Double Irish with a Dutch sandwich with a vengeance

by pdxblake

One of the big conservative talking points is that businesses are hoarding their billions overseas instead of creating jobs because it is unfair to tax overseas profits, and if only the US allowed them to not pay US taxes on foreign earnings, they would create so many new jobs.  Nevermind that it is more likely that allowing businesses another “repatriation tax holiday” like the Bush Administration did in 2004 did not lead to a big surge in hiring, and instead just gave businesses the extra incentive to continue to hide their billions overseas until the next time they can bring it back for cheap, and to increase their use of offshore tax havens where they can shift profits (even those actually generated in the US, as the NY Times described in a detailed article about Apple’s Double Irish with a Dutch sandwich)

However, one of Mitt Romney’s policies is to end corporate taxation on foreign income, or translating to wonk, move to a “territorial tax system” where the US only taxes income earned in the US.  He claims this would put the US tax system more in line with other countries that use the territorial system.  However, it is more likely to lead to additional offshoring of jobs, based on the research of Reed College economics professor Kim Clausing who estimates: “In 2008, U.S. multinational firms employed 10 million workers in affiliated firms abroad. Under a pure territorial tax system, the tax incentive to locate jobs in low-tax countries would increase significantly, and I calculate that this would increase employment in low-tax countries by about 800,000 jobs” (emphasis added).  This represents an increase of 8% in foreign employment (who would most likely be replacing US-based workers). The Romney plan also excludes (as far as we can tell) the main feature of most territorial tax systems: taxation of some foreign earnings from low-tax countries to reduce abuse of the system through income shifting.

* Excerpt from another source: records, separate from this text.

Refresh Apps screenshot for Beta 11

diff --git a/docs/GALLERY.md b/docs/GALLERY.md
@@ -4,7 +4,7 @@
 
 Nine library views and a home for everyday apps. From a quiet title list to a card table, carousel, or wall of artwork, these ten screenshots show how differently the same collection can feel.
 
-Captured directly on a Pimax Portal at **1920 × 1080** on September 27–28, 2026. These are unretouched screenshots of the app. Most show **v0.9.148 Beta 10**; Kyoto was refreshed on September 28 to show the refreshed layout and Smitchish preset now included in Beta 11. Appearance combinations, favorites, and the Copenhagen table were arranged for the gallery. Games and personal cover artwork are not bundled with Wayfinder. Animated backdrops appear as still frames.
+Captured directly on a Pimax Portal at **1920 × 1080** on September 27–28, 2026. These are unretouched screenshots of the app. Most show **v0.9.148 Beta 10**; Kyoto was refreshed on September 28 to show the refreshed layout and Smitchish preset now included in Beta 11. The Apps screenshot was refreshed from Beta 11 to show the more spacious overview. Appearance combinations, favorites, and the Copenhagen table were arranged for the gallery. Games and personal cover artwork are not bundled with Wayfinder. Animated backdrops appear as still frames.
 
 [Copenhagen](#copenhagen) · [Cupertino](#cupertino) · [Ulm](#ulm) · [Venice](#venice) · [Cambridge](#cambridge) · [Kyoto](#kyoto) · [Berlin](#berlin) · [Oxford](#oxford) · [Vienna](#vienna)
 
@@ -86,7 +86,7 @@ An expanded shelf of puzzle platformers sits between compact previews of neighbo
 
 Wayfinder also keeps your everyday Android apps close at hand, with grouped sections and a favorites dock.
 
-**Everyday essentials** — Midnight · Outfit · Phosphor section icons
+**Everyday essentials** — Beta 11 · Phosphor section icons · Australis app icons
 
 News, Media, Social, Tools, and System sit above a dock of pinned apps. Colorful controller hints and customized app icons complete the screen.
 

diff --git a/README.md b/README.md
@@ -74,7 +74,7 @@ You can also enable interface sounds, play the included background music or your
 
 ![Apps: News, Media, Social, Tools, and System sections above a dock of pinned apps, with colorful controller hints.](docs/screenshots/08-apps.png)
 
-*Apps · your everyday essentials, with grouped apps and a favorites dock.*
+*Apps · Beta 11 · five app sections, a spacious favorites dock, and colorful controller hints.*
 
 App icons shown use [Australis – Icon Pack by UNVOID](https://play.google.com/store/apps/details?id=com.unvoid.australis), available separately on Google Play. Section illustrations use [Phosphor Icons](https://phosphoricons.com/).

The argument about whether outsourcing is good or bad will continue and I’m going to skip the argument for now just agree with Jared Bernstein at the non-partisan Center on Budget and Policy Priorities (CBPP) who noted in a blog post today about territorial tax systems: “Here’s my take on the offshoring of jobs: it happens…it’s part of globalization.  But the last thing you’d want to do from a policy perspective is incentivize more of it!” (emphasis in original).

Again, as with most of the policies emanating from the Republican Party, this is a policy that can be turned into a (misleading) bumper sticker to sell it as helping create jobs in the US, but in the end all it will do is benefit mostly large corporations and incentivize them to move jobs overseas.  It will also do more harm to the budget deficit (which Republicans only seem to care about when there is a Democratic president in charge).  Currently, income shifting by corporations costs the US Treasury $90 billion a year according to Clausing and it is hard to see a policy that incentivizes more shifting of jobs and profits to low-tax countries leading to higher tax receipts in the US.